*** DATA ***

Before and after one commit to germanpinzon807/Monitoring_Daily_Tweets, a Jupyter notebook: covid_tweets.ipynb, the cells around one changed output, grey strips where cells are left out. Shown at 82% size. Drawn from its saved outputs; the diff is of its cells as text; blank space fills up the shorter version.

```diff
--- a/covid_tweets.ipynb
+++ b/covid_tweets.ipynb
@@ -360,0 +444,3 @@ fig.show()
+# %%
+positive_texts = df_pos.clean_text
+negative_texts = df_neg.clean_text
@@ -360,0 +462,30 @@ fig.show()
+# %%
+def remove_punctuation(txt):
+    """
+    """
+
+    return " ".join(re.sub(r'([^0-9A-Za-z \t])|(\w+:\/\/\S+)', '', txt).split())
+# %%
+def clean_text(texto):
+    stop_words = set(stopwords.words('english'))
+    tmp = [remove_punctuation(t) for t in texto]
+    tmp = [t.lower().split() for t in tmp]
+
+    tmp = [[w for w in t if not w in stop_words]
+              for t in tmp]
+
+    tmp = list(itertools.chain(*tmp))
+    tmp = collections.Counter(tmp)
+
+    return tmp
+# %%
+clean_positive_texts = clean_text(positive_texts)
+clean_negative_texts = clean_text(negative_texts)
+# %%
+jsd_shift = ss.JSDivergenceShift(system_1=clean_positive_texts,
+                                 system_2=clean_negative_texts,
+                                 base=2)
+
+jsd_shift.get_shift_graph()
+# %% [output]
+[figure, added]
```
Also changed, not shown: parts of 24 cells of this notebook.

*** End of DATA ***
*** DATA ***

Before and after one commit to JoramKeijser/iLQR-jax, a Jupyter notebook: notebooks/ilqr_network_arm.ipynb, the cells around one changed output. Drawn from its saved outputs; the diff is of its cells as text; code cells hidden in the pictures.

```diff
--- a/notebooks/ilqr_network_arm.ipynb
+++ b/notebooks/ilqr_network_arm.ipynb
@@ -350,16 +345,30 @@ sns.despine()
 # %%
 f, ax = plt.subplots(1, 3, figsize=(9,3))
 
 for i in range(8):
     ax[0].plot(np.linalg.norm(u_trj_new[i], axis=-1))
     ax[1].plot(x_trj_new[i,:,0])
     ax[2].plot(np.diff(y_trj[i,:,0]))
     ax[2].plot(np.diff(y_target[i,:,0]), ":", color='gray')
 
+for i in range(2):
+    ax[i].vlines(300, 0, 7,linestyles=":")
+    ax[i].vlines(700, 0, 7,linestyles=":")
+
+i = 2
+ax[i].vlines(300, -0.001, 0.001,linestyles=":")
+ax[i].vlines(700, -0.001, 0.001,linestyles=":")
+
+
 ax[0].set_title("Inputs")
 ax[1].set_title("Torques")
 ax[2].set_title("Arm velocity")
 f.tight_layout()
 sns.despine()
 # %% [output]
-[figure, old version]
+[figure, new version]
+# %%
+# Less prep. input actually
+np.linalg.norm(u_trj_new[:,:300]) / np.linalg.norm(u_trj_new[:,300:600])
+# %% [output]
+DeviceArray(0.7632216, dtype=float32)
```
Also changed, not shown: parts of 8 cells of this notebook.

*** End of DATA ***
*** DATA ***

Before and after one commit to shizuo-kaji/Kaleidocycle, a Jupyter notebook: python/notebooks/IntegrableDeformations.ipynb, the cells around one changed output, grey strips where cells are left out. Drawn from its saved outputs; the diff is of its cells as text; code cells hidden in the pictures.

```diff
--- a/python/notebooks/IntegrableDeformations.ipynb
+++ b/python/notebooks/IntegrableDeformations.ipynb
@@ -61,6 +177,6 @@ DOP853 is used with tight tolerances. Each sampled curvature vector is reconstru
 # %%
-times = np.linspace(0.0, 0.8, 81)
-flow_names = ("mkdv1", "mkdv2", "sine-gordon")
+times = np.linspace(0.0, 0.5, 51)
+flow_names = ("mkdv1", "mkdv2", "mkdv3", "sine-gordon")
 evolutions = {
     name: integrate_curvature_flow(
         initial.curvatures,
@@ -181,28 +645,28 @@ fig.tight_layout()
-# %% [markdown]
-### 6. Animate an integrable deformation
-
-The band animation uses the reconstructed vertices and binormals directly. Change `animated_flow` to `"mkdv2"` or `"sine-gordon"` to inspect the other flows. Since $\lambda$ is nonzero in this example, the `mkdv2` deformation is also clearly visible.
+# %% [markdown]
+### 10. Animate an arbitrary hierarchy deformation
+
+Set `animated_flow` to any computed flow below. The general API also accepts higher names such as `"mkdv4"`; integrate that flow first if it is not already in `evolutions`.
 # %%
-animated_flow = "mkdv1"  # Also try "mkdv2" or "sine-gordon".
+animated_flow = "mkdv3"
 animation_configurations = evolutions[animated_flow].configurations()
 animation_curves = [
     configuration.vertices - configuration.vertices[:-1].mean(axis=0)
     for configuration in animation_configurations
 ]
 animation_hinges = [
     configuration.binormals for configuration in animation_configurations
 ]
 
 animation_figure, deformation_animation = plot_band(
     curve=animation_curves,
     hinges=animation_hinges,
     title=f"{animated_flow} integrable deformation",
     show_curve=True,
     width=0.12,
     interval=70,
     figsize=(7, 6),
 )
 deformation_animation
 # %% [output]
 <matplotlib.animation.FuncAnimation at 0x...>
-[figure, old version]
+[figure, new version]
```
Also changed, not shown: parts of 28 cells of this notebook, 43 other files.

*** End of DATA ***

ABOUT THIS EXERCISE
When the string "output" appears in a line of the records above, that line is to be copied.

TASK ANSWER
Before and after one commit to germanpinzon807/Monitoring_Daily_Tweets, a Jupyter notebook: covid_tweets.ipynb, the cells around one changed output, grey strips where cells are left out. Shown at 82% size. Drawn from its saved outputs; the diff is of its cells as text; blank space fills up the shorter version.
+# %% [output]
Before and after one commit to JoramKeijser/iLQR-jax, a Jupyter notebook: notebooks/ilqr_network_arm.ipynb, the cells around one changed output. Drawn from its saved outputs; the diff is of its cells as text; code cells hidden in the pictures.
 # %% [output]
+# %% [output]
Before and after one commit to shizuo-kaji/Kaleidocycle, a Jupyter notebook: python/notebooks/IntegrableDeformations.ipynb, the cells around one changed output, grey strips where cells are left out. Drawn from its saved outputs; the diff is of its cells as text; code cells hidden in the pictures.
 # %% [output]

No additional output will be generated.